Mr. Moretti drew an important contrast between how city planning officials have treated Jamaica and other Queens neighborhoods, such as the well-manicured neighborhood of Forest Hills.  “Would real estate developers be given carte blanche in Forest Hills ?” asked Mr. Moretti.

Having cursorily reviewed the members appointed to the Jamaica Now Leadership Council, Mr. Moretti said he was worried about the integrity of some of its members.  Mr. Moretti noted that the Rev. Flake had been involved in business transactions that had been labeled as possibly questionable.

Indeed, the Rev. Flake was the founder of Empowerment Development Corp., which was a partner in the consortium that bid for control of the racino at Aqueduct Racetrack, a deal that eventually was accepted then rejected by state officials, only to be later examined by state investigators and then referred to prosecutors for probing of possible wrong-doing in the bidding process.

A questionable businessman, Darryl Green, was also briefly and tangentially involved in the bid for the racino contract made by the consortium that included Rev. Flake’s company.

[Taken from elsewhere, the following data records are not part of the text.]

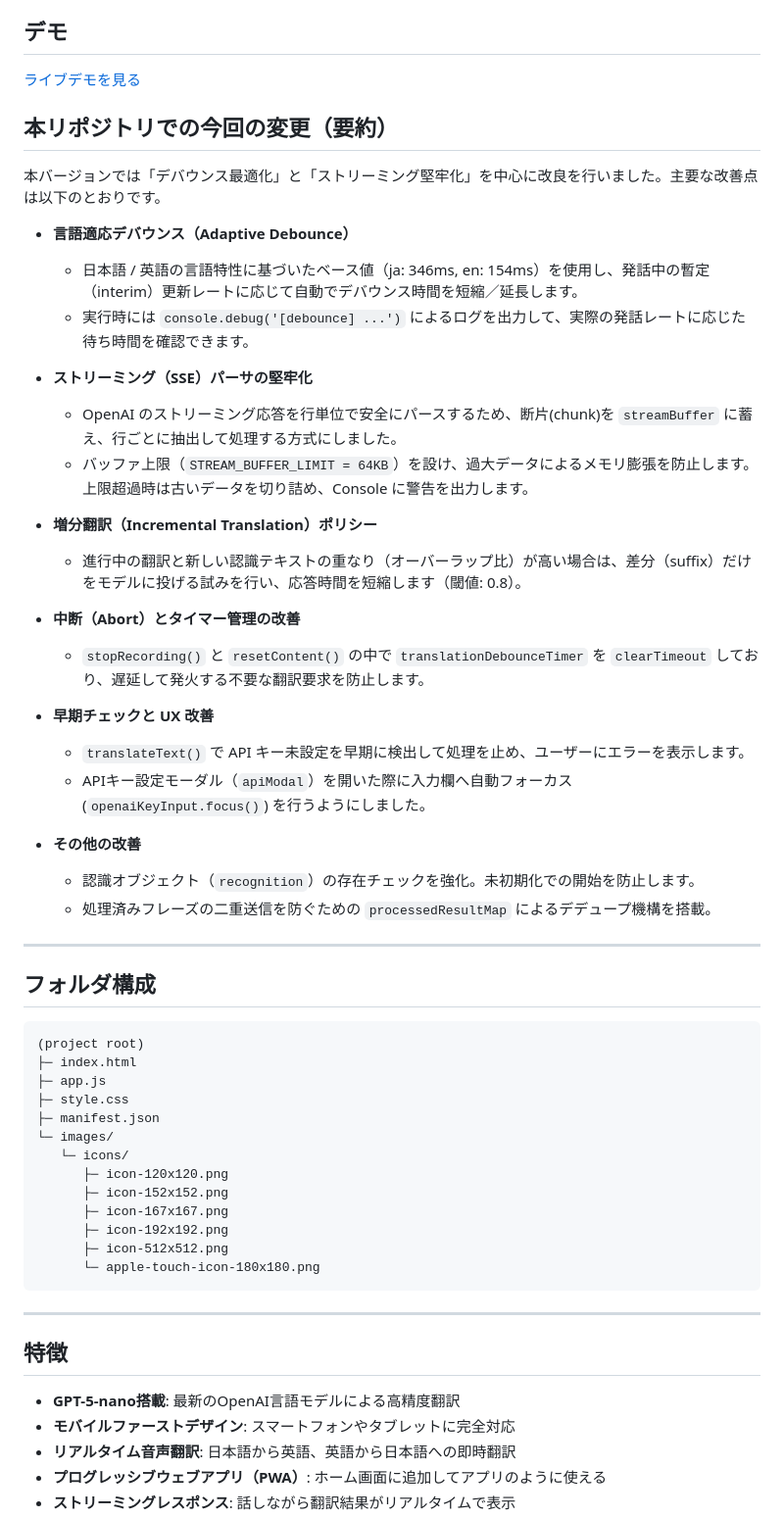
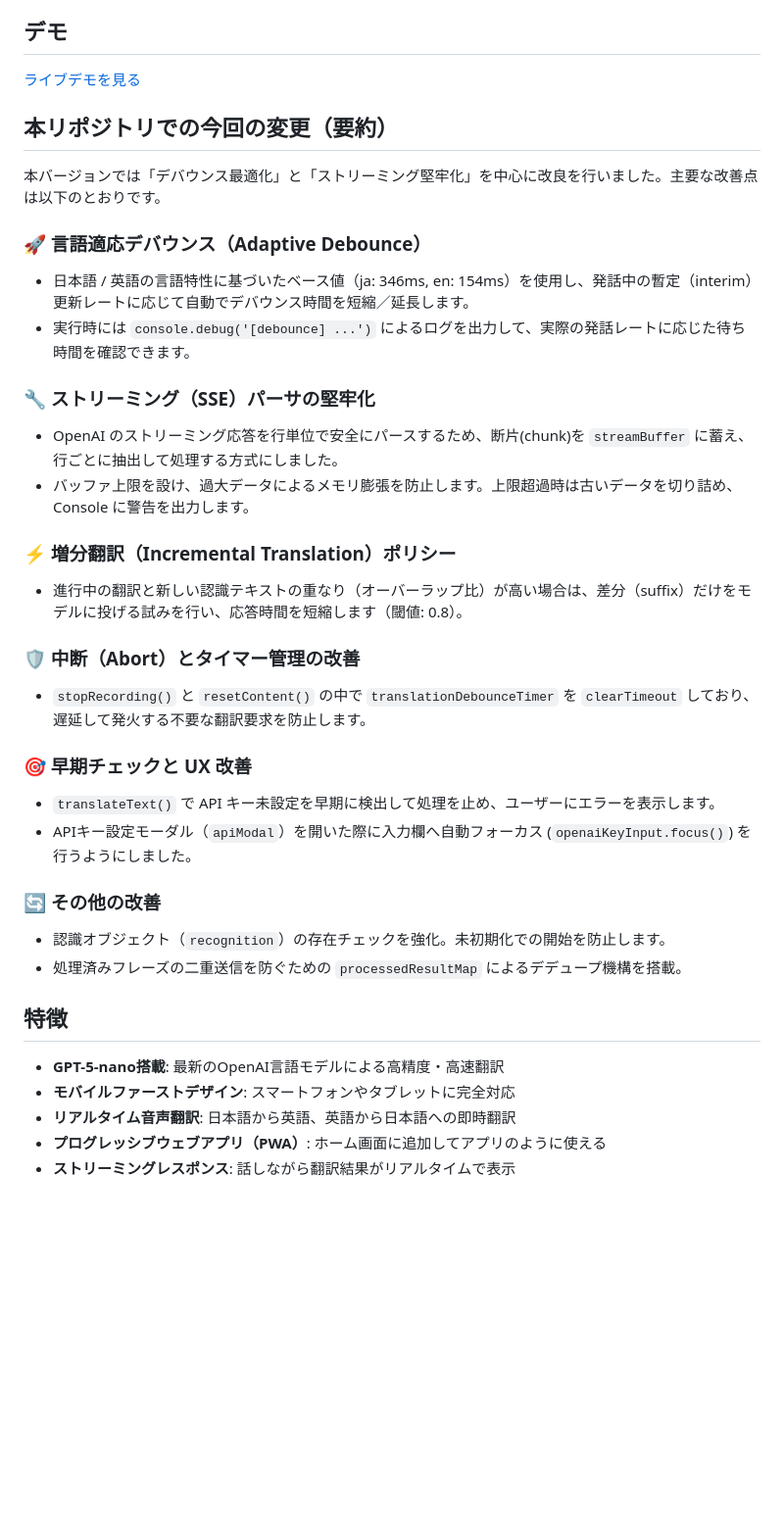
Before and after one commit to AichiroFunakoshi/Bridge-Ver.5-nano-debounce-optimized, a Markdown page: README.md, the part around the change printed below. Shown: that part at 98% size. Drawn GitHub-style; blank space fills up the shorter version.

````diff
--- a/README.md
+++ b/README.md
@@ -12,53 +12,31 @@
 
 本バージョンでは「デバウンス最適化」と「ストリーミング堅牢化」を中心に改良を行いました。主要な改善点は以下のとおりです。
 
-- **言語適応デバウンス（Adaptive Debounce）**
-  - 日本語 / 英語の言語特性に基づいたベース値（ja: 346ms, en: 154ms）を使用し、発話中の暫定（interim）更新レートに応じて自動でデバウンス時間を短縮／延長します。
-  - 実行時には `console.debug('[debounce] ...')` によるログを出力して、実際の発話レートに応じた待ち時間を確認できます。
+### 🚀 言語適応デバウンス（Adaptive Debounce）
+- 日本語 / 英語の言語特性に基づいたベース値（ja: 346ms, en: 154ms）を使用し、発話中の暫定（interim）更新レートに応じて自動でデバウンス時間を短縮／延長します。
+- 実行時には `console.debug('[debounce] ...')` によるログを出力して、実際の発話レートに応じた待ち時間を確認できます。
 
-- **ストリーミング（SSE）パーサの堅牢化**
-  - OpenAI のストリーミング応答を行単位で安全にパースするため、断片(chunk)を `streamBuffer` に蓄え、行ごとに抽出して処理する方式にしました。
-  - バッファ上限（`STREAM_BUFFER_LIMIT = 64KB`）を設け、過大データによるメモリ膨張を防止します。上限超過時は古いデータを切り詰め、Console に警告を出力します。
+### 🔧 ストリーミング（SSE）パーサの堅牢化
+- OpenAI のストリーミング応答を行単位で安全にパースするため、断片(chunk)を `streamBuffer` に蓄え、行ごとに抽出して処理する方式にしました。
+- バッファ上限を設け、過大データによるメモリ膨張を防止します。上限超過時は古いデータを切り詰め、Console に警告を出力します。
 
-- **増分翻訳（Incremental Translation）ポリシー**
-  - 進行中の翻訳と新しい認識テキストの重なり（オーバーラップ比）が高い場合は、差分（suffix）だけをモデルに投げる試みを行い、応答時間を短縮します（閾値: 0.8）。
+### ⚡ 増分翻訳（Incremental Translation）ポリシー
+- 進行中の翻訳と新しい認識テキストの重なり（オーバーラップ比）が高い場合は、差分（suffix）だけをモデルに投げる試みを行い、応答時間を短縮します（閾値: 0.8）。
 
-- **中断（Abort）とタイマー管理の改善**
-  - `stopRecording()` と `resetContent()` の中で `translationDebounceTimer` を `clearTimeout` しており、遅延して発火する不要な翻訳要求を防止します。
+### 🛡️ 中断（Abort）とタイマー管理の改善
+- `stopRecording()` と `resetContent()` の中で `translationDebounceTimer` を `clearTimeout` しており、遅延して発火する不要な翻訳要求を防止します。
 
-- **早期チェックと UX 改善**
-  - `translateText()` で API キー未設定を早期に検出して処理を止め、ユーザーにエラーを表示します。
-  - APIキー設定モーダル（`apiModal`）を開いた際に入力欄へ自動フォーカス (`openaiKeyInput.focus()`) を行うようにしました。
+### 🎯 早期チェックと UX 改善
+- `translateText()` で API キー未設定を早期に検出して処理を止め、ユーザーにエラーを表示します。
+- APIキー設定モーダル（`apiModal`）を開いた際に入力欄へ自動フォーカス (`openaiKeyInput.focus()`) を行うようにしました。
 
-- **その他の改善**
-  - 認識オブジェクト（`recognition`）の存在チェックを強化。未初期化での開始を防止します。
-  - 処理済みフレーズの二重送信を防ぐための `processedResultMap` によるデデュープ機構を搭載。
-
----
-
-## フォルダ構成
-
-```
-(project root)
-├─ index.html
-├─ app.js
-├─ style.css
-├─ manifest.json
-└─ images/
-   └─ icons/
-      ├─ icon-120x120.png
-      ├─ icon-152x152.png
-      ├─ icon-167x167.png
-      ├─ icon-192x192.png
-      ├─ icon-512x512.png
-      └─ apple-touch-icon-180x180.png
-```
-
----
+### 🔄 その他の改善
+- 認識オブジェクト（`recognition`）の存在チェックを強化。未初期化での開始を防止します。
+- 処理済みフレーズの二重送信を防ぐための `processedResultMap` によるデデュープ機構を搭載。
 
 ## 特徴
 
-- **GPT-5-nano搭載**: 最新のOpenAI言語モデルによる高精度翻訳
+- **GPT-5-nano搭載**: 最新のOpenAI言語モデルによる高精度・高速翻訳
 - **モバイルファーストデザイン**: スマートフォンやタブレットに完全対応
 - **リアルタイム音声翻訳**: 日本語から英語、英語から日本語への即時翻訳
 - **プログレッシブウェブアプリ（PWA）**: ホーム画面に追加してアプリのように使える
````
Also changed, not shown: other parts of README.md (+69 -22 lines).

The Rev. Flake was also a mentor to former State Senator Malcolm Smith (D-St. Albans), who was found guilty in a federal corruption trial for having attempted to bribe his way onto the GOP mayoral ballot in the 2013 municipal election cycle.

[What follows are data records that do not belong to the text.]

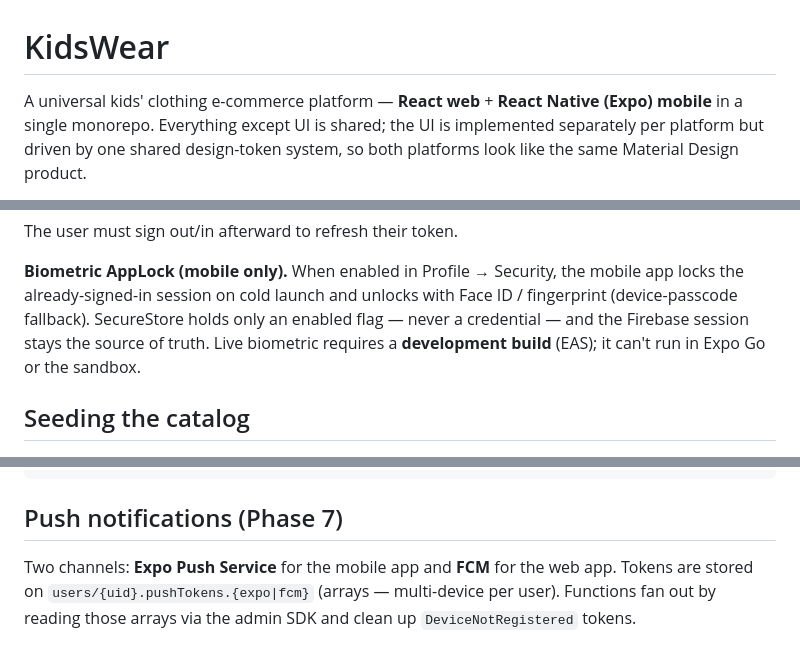
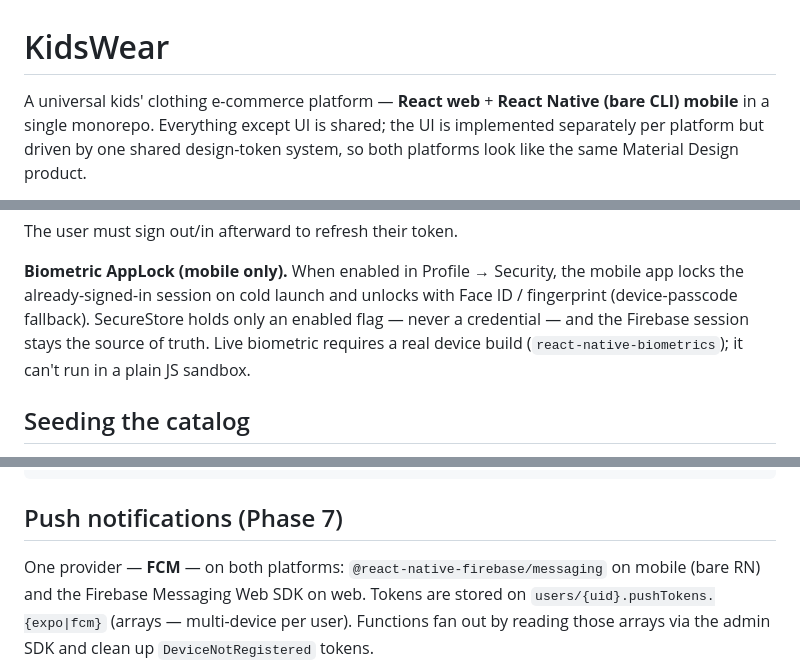
Before and after one commit to Abdulmajidkhan007/rn-r-e-commerce, a Markdown page: README.md, 3 parts joined by grey strips. GitHub-like rendering.

```diff
--- a/README.md
+++ b/README.md
@@ -1,7 +1,7 @@
 # KidsWear
 
-A universal kids' clothing e-commerce platform — **React web** + **React Native (Expo)
-mobile** in a single monorepo. Everything except UI is shared; the UI is implemented
+A universal kids' clothing e-commerce platform — **React web** + **React Native (bare
+CLI) mobile** in a single monorepo. Everything except UI is shared; the UI is implemented
 separately per platform but driven by one shared design-token system, so both platforms
 look like the same Material Design product.
 
@@ -116,8 +113,8 @@ The user must sign out/in afterward to refresh their token.
 **Biometric AppLock (mobile only).** When enabled in Profile → Security, the mobile app
 locks the already-signed-in session on cold launch and unlocks with Face ID / fingerprint
 (device-passcode fallback). SecureStore holds only an enabled flag — never a credential —
-and the Firebase session stays the source of truth. Live biometric requires a **development
-build** (EAS); it can't run in Expo Go or the sandbox.
+and the Firebase session stays the source of truth. Live biometric requires a real
+device build (`react-native-biometrics`); it can't run in a plain JS sandbox.
 
 ## Seeding the catalog
 
@@ -152,7 +149,8 @@ firebase deploy --only functions
 
 ## Push notifications (Phase 7)
 
-Two channels: **Expo Push Service** for the mobile app and **FCM** for the web app. Tokens
+One provider — **FCM** — on both platforms: `@react-native-firebase/messaging` on mobile
+(bare RN) and the Firebase Messaging Web SDK on web. Tokens
 are stored on `users/{uid}.pushTokens.{expo|fcm}` (arrays — multi-device per user). Functions
 fan out by reading those arrays via the admin SDK and clean up `DeviceNotRegistered`
 tokens.
```
Also changed, not shown: other parts of README.md (+20 -23 lines), DECISIONS.md (+37 -0 lines).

The Jamaica Now Leadership Council also includes various leaders from economic development corporations and business improvement districts, who undoubtedly support greater gentrification.

In other neighborhoods in Queens, small businesses and activists have been opposing the creeping influence of business improvement districts out of concerns for the negative impact of higher commercial rents, which small business owners say that they are unable to afford.  In Jackson Heights, the Roosevelt Avenue Community Alliance has been fighting gentrification.  A proposed business improvement district along Roosevelt Avenue has been the source of tension between supporters and opponents.

City-wide, activists have been waging a campaign entitled #SaveNYC to fight the onslaught of increased rents imposed by commercial landlords on small businesses as a way to protect the diversity of city’s businesses and to save the jobs associated with small businesses.

Reference Documents